The most unregarded cause of water pollution is the inappropriate dumping of wastes and improper treatment of solid wastes. The current research examined the impacts of solid waste disposal site on water quality of the residential areas bounded the site by integrating 2-D resistivity imaging, physical, chemical and bacteriological analyses of water samples from twelve hand-dug wells (HdW) and two boreholes (BH) using standard field and laboratory procedures. The results of the 2-D resistivity imaging of the subsurface along four traverses around the refuse dumpsite showed anomalously low resistivity zones, intermediate resistivity zones and high resistivity zones interpreted to be soil or sand saturated with contaminant leachate, rock materials having varying moisture content and composition and rock materials contaminated with dumpsite gases respectively. The study observed that these contaminants have migrated to depth 25 m below the aquifer and over 20 m distance away from the edge of the dumpsite. Apart from nitrate, phosphate and turbidity, all the other physicochemical parameters tested were within the WHO recommended limits. However, the trace metals (Fe, Mn, Cr, Pb and Zn) and total bacteria count were generally above the recommended limit. Consequent upon the associated health implications due to elevated levels of some of the contaminants, which were attributed mainly to leachate from the dumpsite, the study suggested adequate corrective measures and program enlightenment campaign to all end users.

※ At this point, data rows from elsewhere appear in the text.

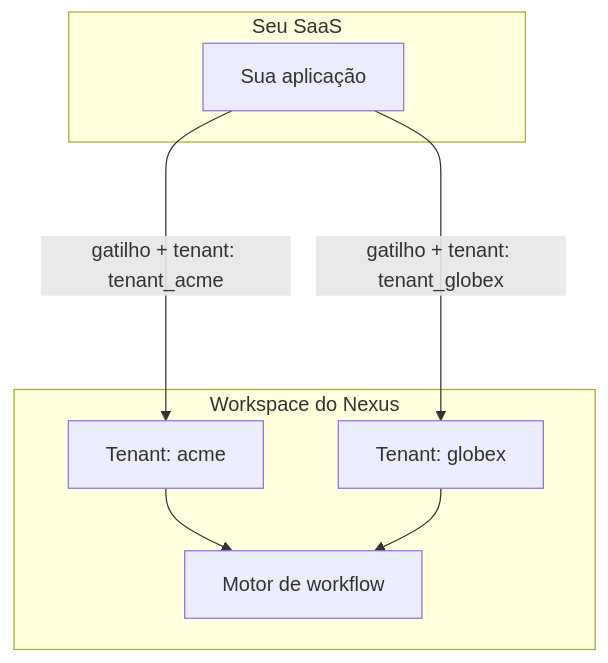
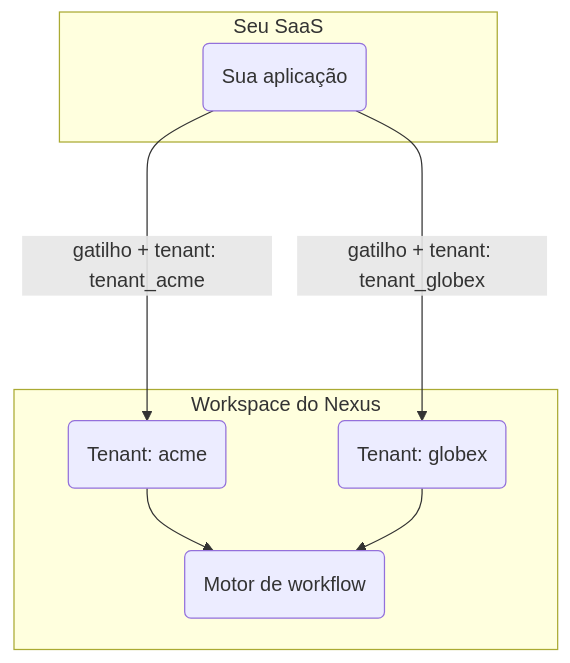
The diagram in content/docs/pt/platform/guides/b2b-multi-tenant.mdx (KriyanshKhunt/nexus_docs), drawn with Mermaid before and after one commit. The commit also changed 20 other files, not shown here.

Commit message:
Handle pt Mermaid charts

````diff
--- a/content/docs/pt/platform/guides/b2b-multi-tenant.mdx
+++ b/content/docs/pt/platform/guides/b2b-multi-tenant.mdx
@@ -14,15 +14,15 @@
 ```mermaid
 flowchart TB
   subgraph Your SaaS [Seu SaaS]
-    App[Sua aplicação]
+    App(Sua aplicação)
   end
   subgraph Nexus Workspace [Workspace do Nexus]
-    T1[Tenant: acme]
-    T2[Tenant: globex]
-    W[Motor de workflow]
+    T1(Tenant: acme)
+    T2(Tenant: globex)
+    W(Motor de workflow)
   end
   App ---->|gatilho + tenant: tenant_acme| T1
   App ---->|gatilho + tenant: tenant_globex| T2
   T1 --> W
   T2 --> W
 ```
````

The copyright for the articles in EREM is retained by the author(s) with the first publication right granted to the journal. The authors agree to the Creative Commons Attribution License 4.0 agreement under which the paper in the Journal is licensed.